## Task goal:
Please copy each line in the records below that contains the string "operation".

## Data section:
╔══
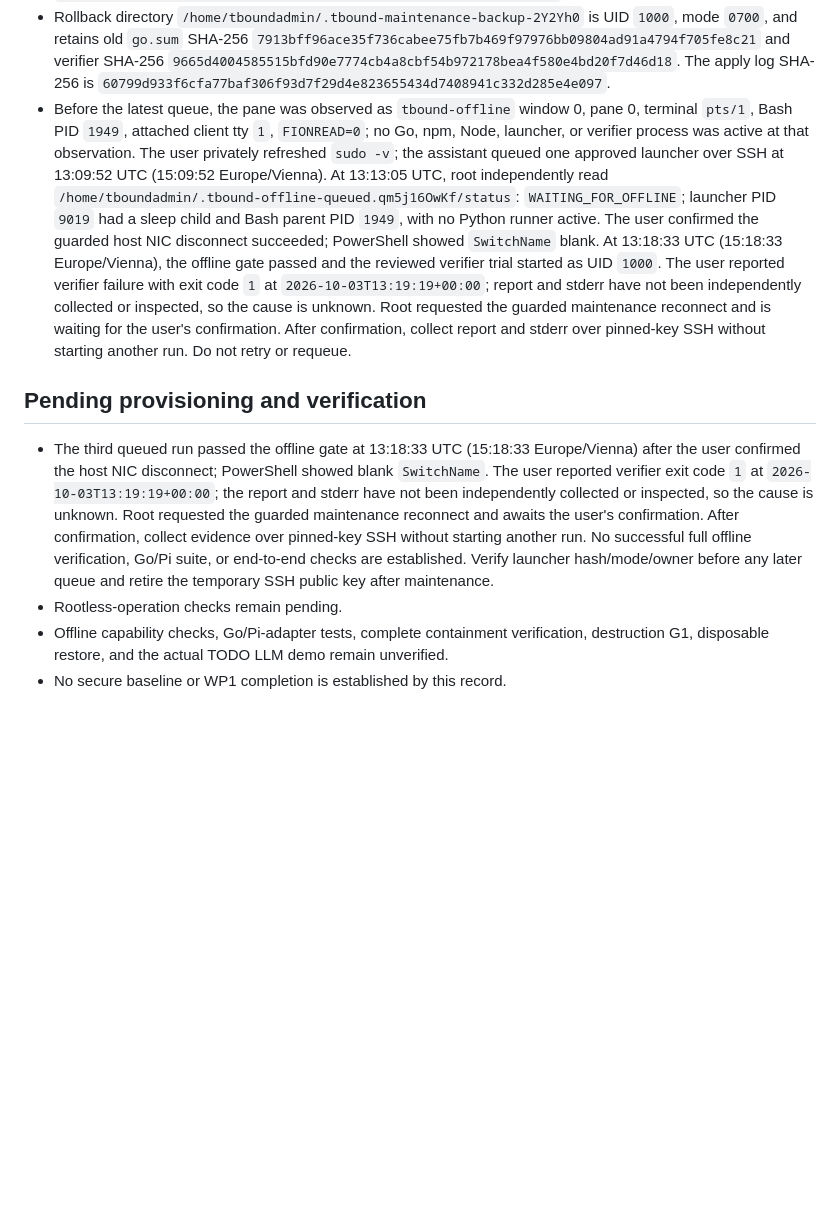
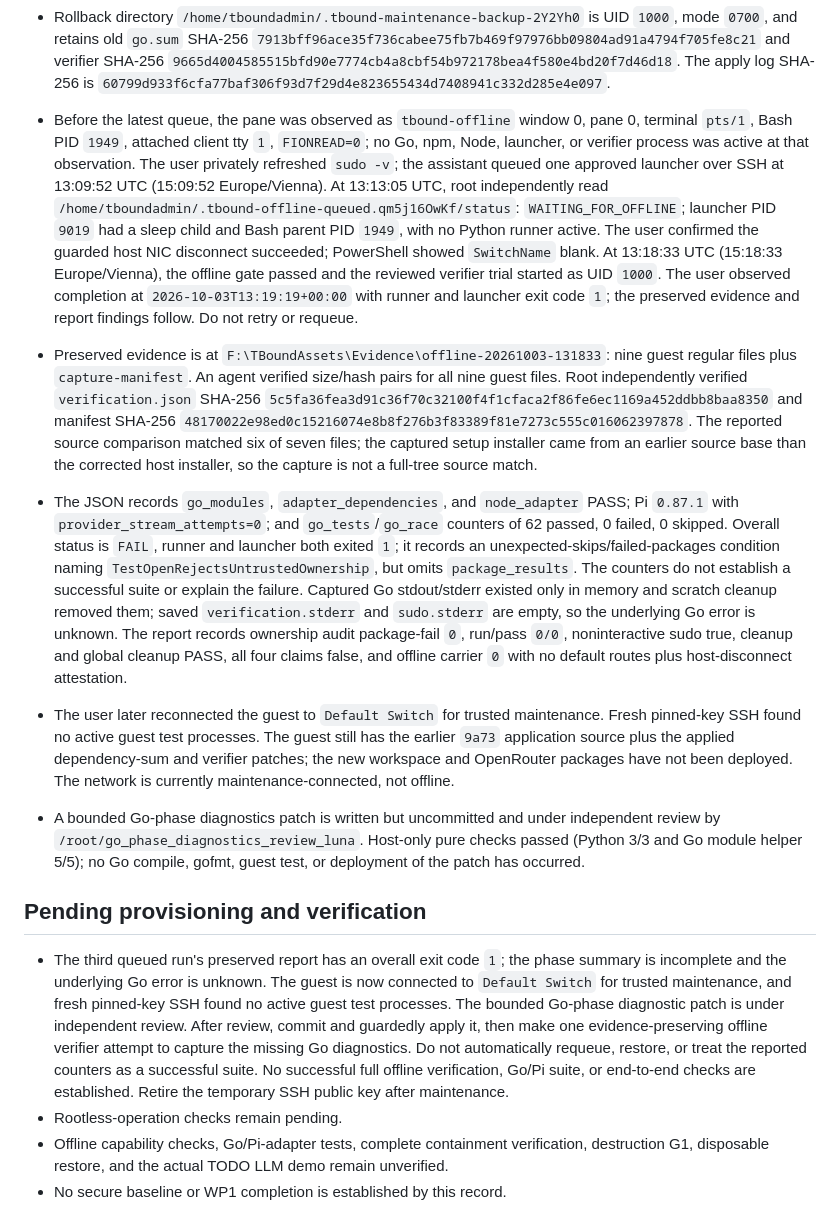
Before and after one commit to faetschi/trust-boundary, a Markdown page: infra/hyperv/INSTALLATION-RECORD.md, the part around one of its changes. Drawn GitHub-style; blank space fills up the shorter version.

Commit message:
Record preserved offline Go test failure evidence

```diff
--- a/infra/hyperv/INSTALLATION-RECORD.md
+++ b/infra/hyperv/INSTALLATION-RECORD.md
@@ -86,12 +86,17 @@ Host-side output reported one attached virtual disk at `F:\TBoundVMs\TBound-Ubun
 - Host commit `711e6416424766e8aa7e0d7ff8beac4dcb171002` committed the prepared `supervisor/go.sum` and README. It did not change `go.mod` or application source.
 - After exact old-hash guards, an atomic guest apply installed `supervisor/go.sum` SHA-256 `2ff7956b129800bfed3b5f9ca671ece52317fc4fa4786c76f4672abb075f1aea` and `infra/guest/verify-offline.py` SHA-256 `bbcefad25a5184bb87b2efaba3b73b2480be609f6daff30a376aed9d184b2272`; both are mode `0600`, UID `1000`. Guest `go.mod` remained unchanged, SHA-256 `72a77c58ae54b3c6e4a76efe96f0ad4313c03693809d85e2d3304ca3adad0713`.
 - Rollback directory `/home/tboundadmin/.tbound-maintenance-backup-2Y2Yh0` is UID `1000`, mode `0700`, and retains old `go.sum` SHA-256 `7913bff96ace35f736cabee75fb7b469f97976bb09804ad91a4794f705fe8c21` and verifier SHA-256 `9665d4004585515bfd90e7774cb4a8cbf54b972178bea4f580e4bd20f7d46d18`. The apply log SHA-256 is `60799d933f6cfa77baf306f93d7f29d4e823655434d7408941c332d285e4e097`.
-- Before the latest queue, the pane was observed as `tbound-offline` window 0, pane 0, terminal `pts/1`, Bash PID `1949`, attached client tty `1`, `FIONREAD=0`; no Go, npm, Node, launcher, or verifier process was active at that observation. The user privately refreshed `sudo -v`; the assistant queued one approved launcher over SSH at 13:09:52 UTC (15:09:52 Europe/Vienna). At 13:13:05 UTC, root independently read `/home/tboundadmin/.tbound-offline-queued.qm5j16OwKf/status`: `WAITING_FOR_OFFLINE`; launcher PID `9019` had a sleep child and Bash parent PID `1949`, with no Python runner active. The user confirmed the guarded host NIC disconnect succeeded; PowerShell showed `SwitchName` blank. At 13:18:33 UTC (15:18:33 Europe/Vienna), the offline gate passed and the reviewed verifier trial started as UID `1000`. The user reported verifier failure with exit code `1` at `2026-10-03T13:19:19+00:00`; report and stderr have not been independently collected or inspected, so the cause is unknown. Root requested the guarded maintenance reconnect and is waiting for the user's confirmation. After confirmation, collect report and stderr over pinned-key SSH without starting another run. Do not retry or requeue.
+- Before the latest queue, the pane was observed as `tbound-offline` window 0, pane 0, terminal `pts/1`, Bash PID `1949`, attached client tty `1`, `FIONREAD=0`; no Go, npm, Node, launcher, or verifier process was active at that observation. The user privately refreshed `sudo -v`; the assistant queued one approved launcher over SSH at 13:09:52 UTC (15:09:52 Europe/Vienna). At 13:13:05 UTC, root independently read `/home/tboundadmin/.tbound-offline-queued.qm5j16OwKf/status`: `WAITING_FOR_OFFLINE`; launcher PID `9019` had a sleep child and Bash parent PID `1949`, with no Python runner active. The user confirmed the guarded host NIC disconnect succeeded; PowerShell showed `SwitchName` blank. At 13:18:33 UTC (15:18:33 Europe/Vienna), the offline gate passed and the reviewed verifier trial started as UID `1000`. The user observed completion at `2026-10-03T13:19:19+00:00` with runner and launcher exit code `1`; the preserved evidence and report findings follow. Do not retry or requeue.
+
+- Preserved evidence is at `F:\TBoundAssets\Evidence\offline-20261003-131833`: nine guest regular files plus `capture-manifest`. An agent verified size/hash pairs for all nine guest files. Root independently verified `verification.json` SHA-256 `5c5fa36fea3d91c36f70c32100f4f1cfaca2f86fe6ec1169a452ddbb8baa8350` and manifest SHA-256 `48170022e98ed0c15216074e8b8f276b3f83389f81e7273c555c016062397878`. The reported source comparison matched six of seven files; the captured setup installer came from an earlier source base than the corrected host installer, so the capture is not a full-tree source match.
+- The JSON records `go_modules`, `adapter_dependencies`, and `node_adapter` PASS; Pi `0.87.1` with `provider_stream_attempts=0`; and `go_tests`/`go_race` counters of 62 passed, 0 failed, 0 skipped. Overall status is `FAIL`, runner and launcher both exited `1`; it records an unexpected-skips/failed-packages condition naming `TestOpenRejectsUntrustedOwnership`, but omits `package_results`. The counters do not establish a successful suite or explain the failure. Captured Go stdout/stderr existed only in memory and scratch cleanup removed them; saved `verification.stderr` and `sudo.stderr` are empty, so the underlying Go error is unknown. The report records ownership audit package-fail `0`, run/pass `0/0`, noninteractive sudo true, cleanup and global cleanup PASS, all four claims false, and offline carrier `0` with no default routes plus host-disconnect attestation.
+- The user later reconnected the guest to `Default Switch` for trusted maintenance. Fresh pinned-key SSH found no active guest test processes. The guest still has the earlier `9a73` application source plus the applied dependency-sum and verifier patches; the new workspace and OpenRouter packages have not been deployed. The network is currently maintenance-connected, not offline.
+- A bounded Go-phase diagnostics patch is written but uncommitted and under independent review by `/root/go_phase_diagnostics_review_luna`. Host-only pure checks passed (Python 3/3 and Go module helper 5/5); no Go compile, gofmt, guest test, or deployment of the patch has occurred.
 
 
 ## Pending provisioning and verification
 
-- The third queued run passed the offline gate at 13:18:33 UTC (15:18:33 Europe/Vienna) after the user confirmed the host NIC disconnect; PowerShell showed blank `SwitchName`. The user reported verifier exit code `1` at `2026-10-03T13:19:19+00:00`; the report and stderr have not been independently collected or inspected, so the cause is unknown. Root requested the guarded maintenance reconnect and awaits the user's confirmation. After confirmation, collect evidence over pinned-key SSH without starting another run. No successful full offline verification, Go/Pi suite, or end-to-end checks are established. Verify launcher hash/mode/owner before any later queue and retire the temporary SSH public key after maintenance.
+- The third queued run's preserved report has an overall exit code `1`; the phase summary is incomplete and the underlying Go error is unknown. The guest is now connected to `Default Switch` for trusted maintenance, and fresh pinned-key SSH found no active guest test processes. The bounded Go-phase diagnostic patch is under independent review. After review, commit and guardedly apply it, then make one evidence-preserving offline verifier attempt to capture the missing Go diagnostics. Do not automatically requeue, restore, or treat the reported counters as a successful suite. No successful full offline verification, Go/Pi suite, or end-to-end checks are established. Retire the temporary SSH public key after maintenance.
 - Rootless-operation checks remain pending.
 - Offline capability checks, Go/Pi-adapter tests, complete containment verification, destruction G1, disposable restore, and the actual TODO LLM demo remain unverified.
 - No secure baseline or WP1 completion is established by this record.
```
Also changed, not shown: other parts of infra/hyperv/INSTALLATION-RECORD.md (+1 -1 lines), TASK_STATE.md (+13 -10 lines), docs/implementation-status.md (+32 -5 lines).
╚══
╔══
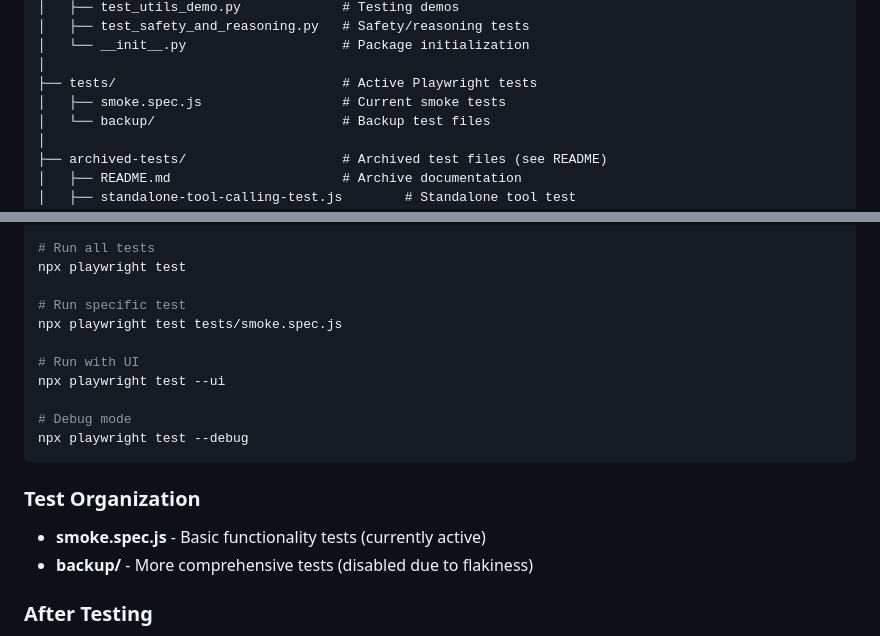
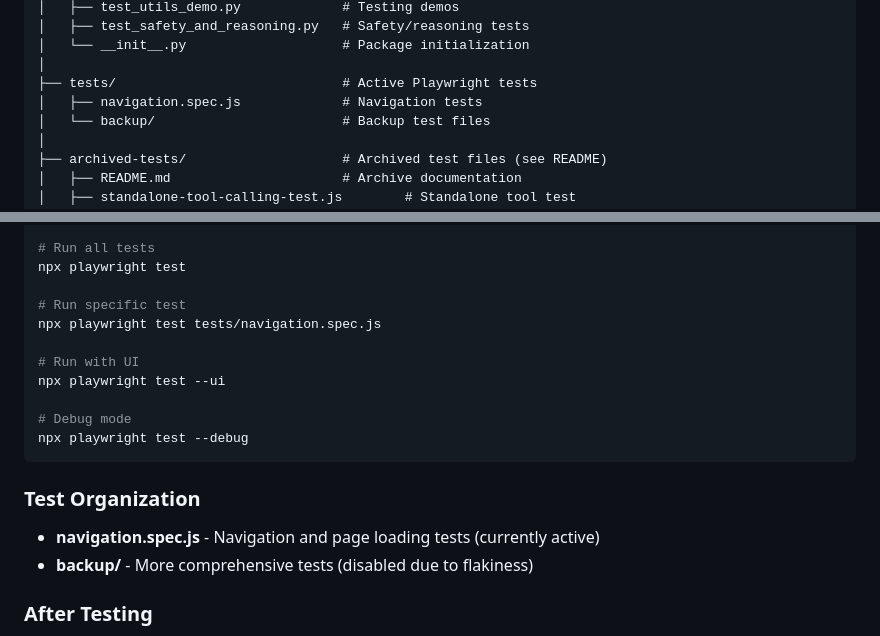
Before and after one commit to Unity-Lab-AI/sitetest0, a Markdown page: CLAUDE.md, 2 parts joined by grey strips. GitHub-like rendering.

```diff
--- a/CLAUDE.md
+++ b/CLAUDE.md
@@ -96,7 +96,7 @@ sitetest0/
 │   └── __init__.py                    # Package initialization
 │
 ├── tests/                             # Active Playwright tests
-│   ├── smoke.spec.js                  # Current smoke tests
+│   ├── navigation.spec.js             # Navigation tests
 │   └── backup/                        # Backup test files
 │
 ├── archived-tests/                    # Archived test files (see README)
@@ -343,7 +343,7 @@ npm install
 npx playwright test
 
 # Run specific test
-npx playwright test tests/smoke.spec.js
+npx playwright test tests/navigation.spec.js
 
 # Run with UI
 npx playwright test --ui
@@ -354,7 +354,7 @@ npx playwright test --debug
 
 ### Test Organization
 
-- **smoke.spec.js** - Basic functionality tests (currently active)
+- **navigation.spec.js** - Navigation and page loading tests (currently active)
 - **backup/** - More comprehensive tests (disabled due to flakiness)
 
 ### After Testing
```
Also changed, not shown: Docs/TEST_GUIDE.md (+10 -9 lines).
╚══
╔══
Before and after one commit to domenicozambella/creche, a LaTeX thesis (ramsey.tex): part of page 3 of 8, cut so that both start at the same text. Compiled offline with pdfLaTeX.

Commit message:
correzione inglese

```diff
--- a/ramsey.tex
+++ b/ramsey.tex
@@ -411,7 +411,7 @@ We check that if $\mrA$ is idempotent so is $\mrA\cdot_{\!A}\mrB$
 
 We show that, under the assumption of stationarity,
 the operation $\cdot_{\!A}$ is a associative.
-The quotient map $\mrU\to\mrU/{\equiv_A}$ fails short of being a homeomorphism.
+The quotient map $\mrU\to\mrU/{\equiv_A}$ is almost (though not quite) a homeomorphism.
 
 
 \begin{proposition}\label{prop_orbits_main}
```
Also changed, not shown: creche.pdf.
╚══
## Solution:
 - Rootless-operation checks remain pending.
 the operation $\cdot_{\!A}$ is a associative.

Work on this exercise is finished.